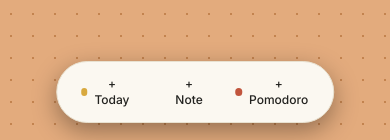
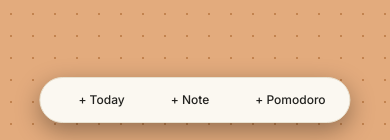
Before and after one commit to jecmui/coria, a React (Vite) app: page / in a window 390 px wide. Shown: the part 701-841 px from the top of the page. Built offline with nearby package versions, Linux system fonts and the light colour scheme.

Commit message:
polish widget tray responsiveness

```diff
--- a/src/components/board/WidgetTray.tsx
+++ b/src/components/board/WidgetTray.tsx
@@ -16,9 +16,12 @@
                 <button
                     key={opt.type}
                     onClick={() => addWidget(opt.type)}
-          className="flex items-center gap-1.5 rounded-full px-3 py-1.5 font-body text-xs font-medium text-ink transition hover:bg-black/5"
+                    className="flex items-center gap-1.5 rounded-full px-3 py-1.5 font-body text-xs text-nowrap font-medium text-ink transition hover:bg-black/5"
                 >
-          <span className="h-2 w-2 rounded-full" style={{ backgroundColor: opt.color }} />
+                    <span
+                        className="h-2 w-2 rounded-full invisible sm:visible"
+                        style={{ backgroundColor: opt.color }}
+                    />
                     {opt.label}
                 </button>
             ))}
```
Lines whose indentation alone changed are shown as unchanged.
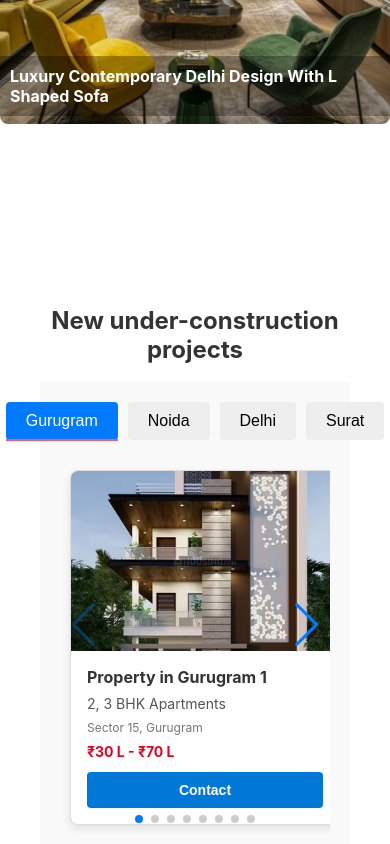
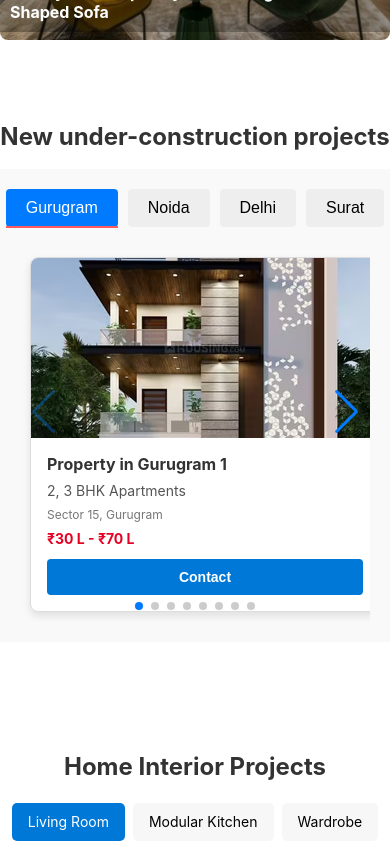
Before and after one commit to Shoogloo-Network/sgpropertynext, a Next.js app: page / in a window 390 px wide. Shown: the part 2100-2944 px from the top of the page. Built offline with nearby package versions, Linux system fonts and the light colour scheme; no server answers.

Commit message:
Added responsiveness footer

```diff
--- a/src/app/page.css
+++ b/src/app/page.css
@@ -40,6 +40,26 @@
 .hotsellingbestsellermobile{
   display:none;
 }
+
+
+.homeh1{
+  margin-top: 18px;
+  margin-bottom: 18px;
+  display: block;
+  text-align: center;
+  font-size: 24px;
+  color: #333;
+}
+
+.hspace{
+  margin-bottom: 60px;
+}
+.home-under-construction-section{
+  height: 580px;
+  padding: 40px;
+  margin-bottom:50px;
+}
+
 /* Responsive styles for mobile devices */
 @media (max-width: 768px) {
   .hotsellingbestsellerdesktop{
@@ -71,27 +91,14 @@
   .hspace{
     margin-bottom: 0px;
   }
-}
-.home-under-construction-section{
-  height: 580px;
-  padding: 40px;
-  margin-bottom:50px;
+  .home-under-construction-section{
+    padding: 0;
+  }
 }
 
 
 
-.homeh1{
-  margin-top: 18px;
-  margin-bottom: 18px;
-  display: block;
-  text-align: center;
-  font-size: 24px;
-  color: #333;
-}
 
-.hspace{
-  margin-bottom: 60px;
-}
 
 
 /* Responsive styles for extra small devices */
--- a/src/app/pq/page.jsx
+++ b/src/app/pq/page.jsx
@@ -1,11 +1,13 @@
 import React from 'react'
 import CharCounter from '../_components/Components/pq/CharCounter'
+import UrlShort from './UrlShort'
 
 
 const page = () => {
   return (
     <div>
-    <CharCounter/>
+    {/* <CharCounter/> */}
+    <UrlShort/>
     </div>
   )
 }
```
Also changed, not shown: src/app/layout.js (+1 -7 lines), src/app/page.jsx (+4 -17 lines), src/app/pq/UrlShort.jsx (added, +18 -0 lines).
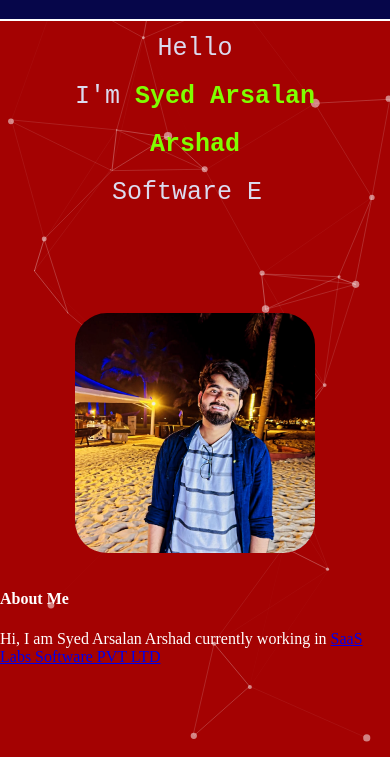
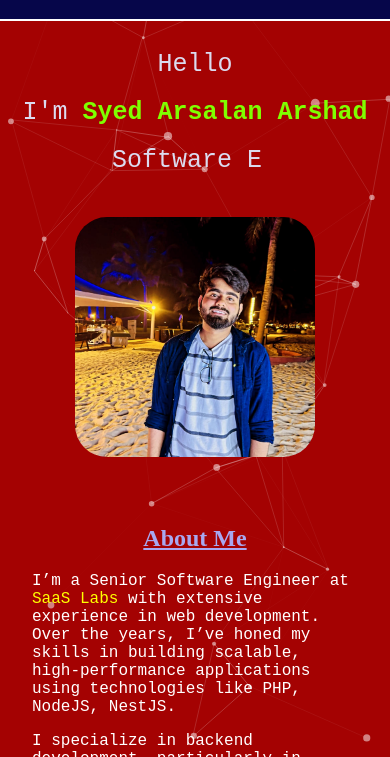
Before and after one commit to syed-arsalan-arshad/portfolio, a plain HTML site: page index.html in a window 390 px wide. Shown: the part 87-844 px from the top of the page. Drawn offline with nearby package versions, Linux system fonts and the light colour scheme.

Commit message:
Styling fix improve responsive-ness modified about me section

```diff
--- a/css/style.css
+++ b/css/style.css
@@ -64,14 +64,15 @@ header.sticky{
 }
 
 #home-page{
+    position: relative;
+    top: 6rem;
     display: flex;
     height: 28rem;
+
 }
 .home-page-section{
     flex-grow: 1;
     text-align: center;
-    position: relative;
-    top: 6rem;
 }
 .home-page-section p{
     margin: 0;
@@ -89,9 +90,26 @@ header.sticky{
 }
 #about-me-section{
     display: flex;
+    position: relative;
+    top: 6rem;
 }
-#about-me{
+#about-me-content{
     flex-grow: 1;
+}
+#about-me-content h2{
+    text-align: center;
+    font-family: "Times New Roman", Times, serif;
+    color: rgb(168, 168, 240)
+}
+#about-me-content p{
+    padding-left: 10rem;
+    padding-right: 10rem;
+    font-family: 'Courier New', Courier, monospace;
+    font-size: 1.2rem;
+}
+#intro a{
+    text-decoration: none;
+    color: yellow;
 }
 
 @media only screen and (max-width: 875px) {
@@ -99,10 +117,10 @@ header.sticky{
     display: block;
   }
   #home-page{
-    height: 40rem;
+    height: 30rem;
   }
   .home-page-section{
-    padding: 3rem;
+    padding: 1rem;
     top: 3rem;
   }
   .home-page-section img{
@@ -112,6 +130,12 @@ header.sticky{
   .text-section{
     margin-top: 0;
   }
+  #about-me-content p{
+    padding-left: 2rem;
+    padding-right: 2rem;
+    font-family: 'Courier New', Courier, monospace;
+    font-size: 1rem;
+ }
 }
 
 .nav-content a {
--- a/index.html
+++ b/index.html
@@ -93,9 +93,10 @@
                   </div>
             </div>
             <div id="about-me-section">
-                <div id="about-me">
-                    <h4>About Me</h4>
-                    <p>Hi, I am Syed Arsalan Arshad currently working in <a href="https://www.saaslabs.co/">SaaS Labs Software PVT LTD</a></p>
+                <div id="about-me-content">
+                    <h2><u>About Me</u></h2>
+                    <p id="intro">I’m a Senior Software Engineer at <a href="https://www.saaslabs.co/">SaaS Labs</a> with extensive experience in web development. Over the years, I’ve honed my skills in building scalable, high-performance applications using technologies like PHP, NodeJS, NestJS.</p>
+                    <p id="intro">I specialize in backend development, particularly in building RESTful APIs, microservices, and efficient data-driven systems. My expertise spans across PHP, Node.js, and NestJS, allowing me to create seamless and performant applications.</p>
                 </div>
             </div>
         </div>
```
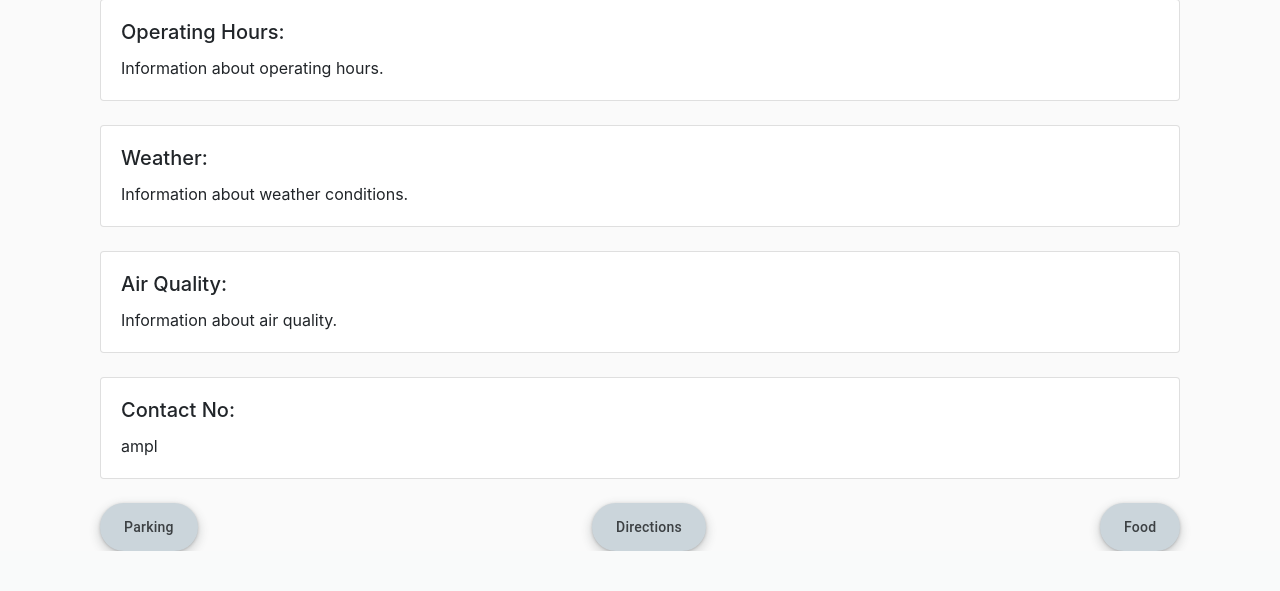
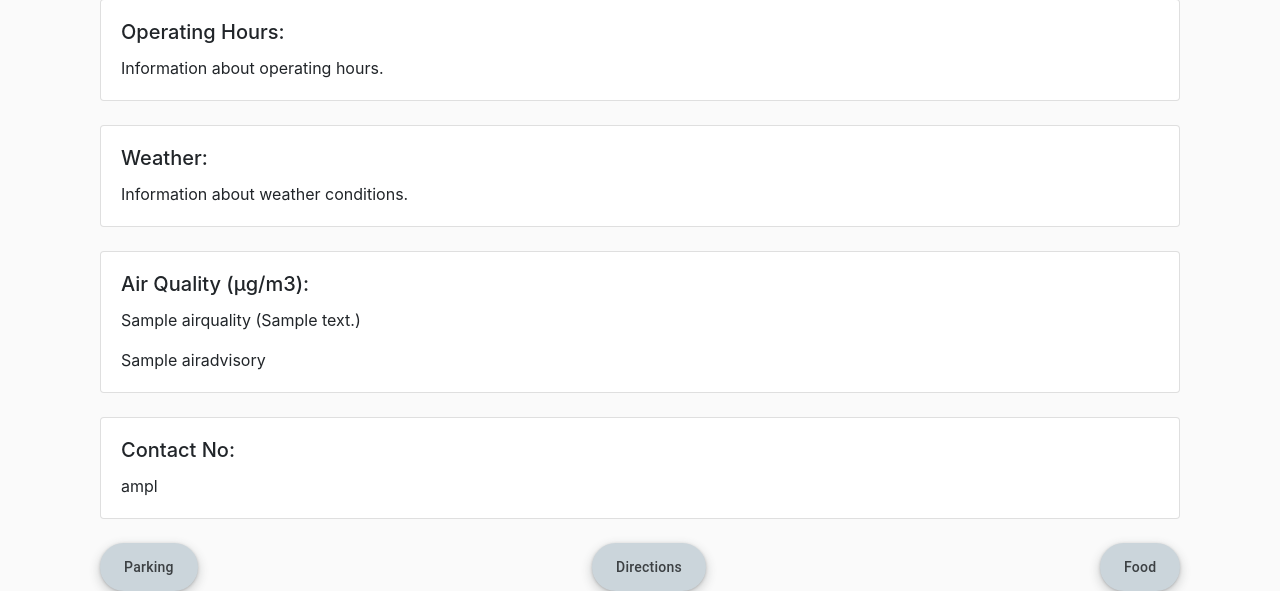
Before and after one commit to joeltancej/SportsGoWhere, a Flask app: template Flask_Learn/flaskblog/templates/facility_info.html in a window 1280 px wide. Shown: the part 399-990 px from the top of the page. Before the commit the page ends 950 px from the top, so only its background shows below. Run offline with Flask 2, Linux system fonts and the light colour scheme; the template is opened without the code that fills it: most values are stand-ins (such as "Sample title", 1, 10 or a date in 2020); parts of the project's set-up code (start-up, migrations or seed data) failed here and were passed over.

Commit message:
psi information included

```diff
--- a/Flask_Learn/flaskblog/templates/facility_info.html
+++ b/Flask_Learn/flaskblog/templates/facility_info.html
@@ -48,8 +48,9 @@
 
         <div class="card mt-4">
           <div class="card-body">
-            <h5 class="card-title">Air Quality:</h5>
-            <p class="card-text">Information about air quality.</p>
+            <h5 class="card-title">Air Quality (µg/m3):</h5>
+            <p class="card-text">{{airquality}} ({{airdescriptor}})</p>
+            <p1 class="card-text">{{airadvisory}}</p1>
           </div>
         </div>
 
```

^^^^^^^^^^^^^^^^

▸ **Description of the task**:
Your answer must be an exact copy of the records, minus any pictures.

▸ **Answer to the exercise**:
Before and after one commit to jecmui/coria, a React (Vite) app: page / in a window 390 px wide. Shown: the part 701-841 px from the top of the page. Built offline with nearby package versions, Linux system fonts and the light colour scheme.

Commit message:
polish widget tray responsiveness

```diff
--- a/src/components/board/WidgetTray.tsx
+++ b/src/components/board/WidgetTray.tsx
@@ -16,9 +16,12 @@
                 <button
                     key={opt.type}
                     onClick={() => addWidget(opt.type)}
-          className="flex items-center gap-1.5 rounded-full px-3 py-1.5 font-body text-xs font-medium text-ink transition hover:bg-black/5"
+                    className="flex items-center gap-1.5 rounded-full px-3 py-1.5 font-body text-xs text-nowrap font-medium text-ink transition hover:bg-black/5"
                 >
-          <span className="h-2 w-2 rounded-full" style={{ backgroundColor: opt.color }} />
+                    <span
+                        className="h-2 w-2 rounded-full invisible sm:visible"
+                        style={{ backgroundColor: opt.color }}
+                    />
                     {opt.label}
                 </button>
             ))}
```
Lines whose indentation alone changed are shown as unchanged.
Before and after one commit to Shoogloo-Network/sgpropertynext, a Next.js app: page / in a window 390 px wide. Shown: the part 2100-2944 px from the top of the page. Built offline with nearby package versions, Linux system fonts and the light colour scheme; no server answers.

Commit message:
Added responsiveness footer

```diff
--- a/src/app/page.css
+++ b/src/app/page.css
@@ -40,6 +40,26 @@
 .hotsellingbestsellermobile{
   display:none;
 }
+
+
+.homeh1{
+  margin-top: 18px;
+  margin-bottom: 18px;
+  display: block;
+  text-align: center;
+  font-size: 24px;
+  color: #333;
+}
+
+.hspace{
+  margin-bottom: 60px;
+}
+.home-under-construction-section{
+  height: 580px;
+  padding: 40px;
+  margin-bottom:50px;
+}
+
 /* Responsive styles for mobile devices */
 @media (max-width: 768px) {
   .hotsellingbestsellerdesktop{
@@ -71,27 +91,14 @@
   .hspace{
     margin-bottom: 0px;
   }
-}
-.home-under-construction-section{
-  height: 580px;
-  padding: 40px;
-  margin-bottom:50px;
+  .home-under-construction-section{
+    padding: 0;
+  }
 }
 
 
 
-.homeh1{
-  margin-top: 18px;
-  margin-bottom: 18px;
-  display: block;
-  text-align: center;
-  font-size: 24px;
-  color: #333;
-}
 
-.hspace{
-  margin-bottom: 60px;
-}
 
 
 /* Responsive styles for extra small devices */
--- a/src/app/pq/page.jsx
+++ b/src/app/pq/page.jsx
@@ -1,11 +1,13 @@
 import React from 'react'
 import CharCounter from '../_components/Components/pq/CharCounter'
+import UrlShort from './UrlShort'
 
 
 const page = () => {
   return (
     <div>
-    <CharCounter/>
+    {/* <CharCounter/> */}
+    <UrlShort/>
     </div>
   )
 }
```
Also changed, not shown: src/app/layout.js (+1 -7 lines), src/app/page.jsx (+4 -17 lines), src/app/pq/UrlShort.jsx (added, +18 -0 lines).
Before and after one commit to syed-arsalan-arshad/portfolio, a plain HTML site: page index.html in a window 390 px wide. Shown: the part 87-844 px from the top of the page. Drawn offline with nearby package versions, Linux system fonts and the light colour scheme.

Commit message:
Styling fix improve responsive-ness modified about me section

```diff
--- a/css/style.css
+++ b/css/style.css
@@ -64,14 +64,15 @@ header.sticky{
 }
 
 #home-page{
+    position: relative;
+    top: 6rem;
     display: flex;
     height: 28rem;
+
 }
 .home-page-section{
     flex-grow: 1;
     text-align: center;
-    position: relative;
-    top: 6rem;
 }
 .home-page-section p{
     margin: 0;
@@ -89,9 +90,26 @@ header.sticky{
 }
 #about-me-section{
     display: flex;
+    position: relative;
+    top: 6rem;
 }
-#about-me{
+#about-me-content{
     flex-grow: 1;
+}
+#about-me-content h2{
+    text-align: center;
+    font-family: "Times New Roman", Times, serif;
+    color: rgb(168, 168, 240)
+}
+#about-me-content p{
+    padding-left: 10rem;
+    padding-right: 10rem;
+    font-family: 'Courier New', Courier, monospace;
+    font-size: 1.2rem;
+}
+#intro a{
+    text-decoration: none;
+    color: yellow;
 }
 
 @media only screen and (max-width: 875px) {
@@ -99,10 +117,10 @@ header.sticky{
     display: block;
   }
   #home-page{
-    height: 40rem;
+    height: 30rem;
   }
   .home-page-section{
-    padding: 3rem;
+    padding: 1rem;
     top: 3rem;
   }
   .home-page-section img{
@@ -112,6 +130,12 @@ header.sticky{
   .text-section{
     margin-top: 0;
   }
+  #about-me-content p{
+    padding-left: 2rem;
+    padding-right: 2rem;
+    font-family: 'Courier New', Courier, monospace;
+    font-size: 1rem;
+ }
 }
 
 .nav-content a {
--- a/index.html
+++ b/index.html
@@ -93,9 +93,10 @@
                   </div>
             </div>
             <div id="about-me-section">
-                <div id="about-me">
-                    <h4>About Me</h4>
-                    <p>Hi, I am Syed Arsalan Arshad currently working in <a href="https://www.saaslabs.co/">SaaS Labs Software PVT LTD</a></p>
+                <div id="about-me-content">
+                    <h2><u>About Me</u></h2>
+                    <p id="intro">I’m a Senior Software Engineer at <a href="https://www.saaslabs.co/">SaaS Labs</a> with extensive experience in web development. Over the years, I’ve honed my skills in building scalable, high-performance applications using technologies like PHP, NodeJS, NestJS.</p>
+                    <p id="intro">I specialize in backend development, particularly in building RESTful APIs, microservices, and efficient data-driven systems. My expertise spans across PHP, Node.js, and NestJS, allowing me to create seamless and performant applications.</p>
                 </div>
             </div>
         </div>
```
Before and after one commit to joeltancej/SportsGoWhere, a Flask app: template Flask_Learn/flaskblog/templates/facility_info.html in a window 1280 px wide. Shown: the part 399-990 px from the top of the page. Before the commit the page ends 950 px from the top, so only its background shows below. Run offline with Flask 2, Linux system fonts and the light colour scheme; the template is opened without the code that fills it: most values are stand-ins (such as "Sample title", 1, 10 or a date in 2020); parts of the project's set-up code (start-up, migrations or seed data) failed here and were passed over.

Commit message:
psi information included

```diff
--- a/Flask_Learn/flaskblog/templates/facility_info.html
+++ b/Flask_Learn/flaskblog/templates/facility_info.html
@@ -48,8 +48,9 @@
 
         <div class="card mt-4">
           <div class="card-body">
-            <h5 class="card-title">Air Quality:</h5>
-            <p class="card-text">Information about air quality.</p>
+            <h5 class="card-title">Air Quality (µg/m3):</h5>
+            <p class="card-text">{{airquality}} ({{airdescriptor}})</p>
+            <p1 class="card-text">{{airadvisory}}</p1>
           </div>
         </div>
 
```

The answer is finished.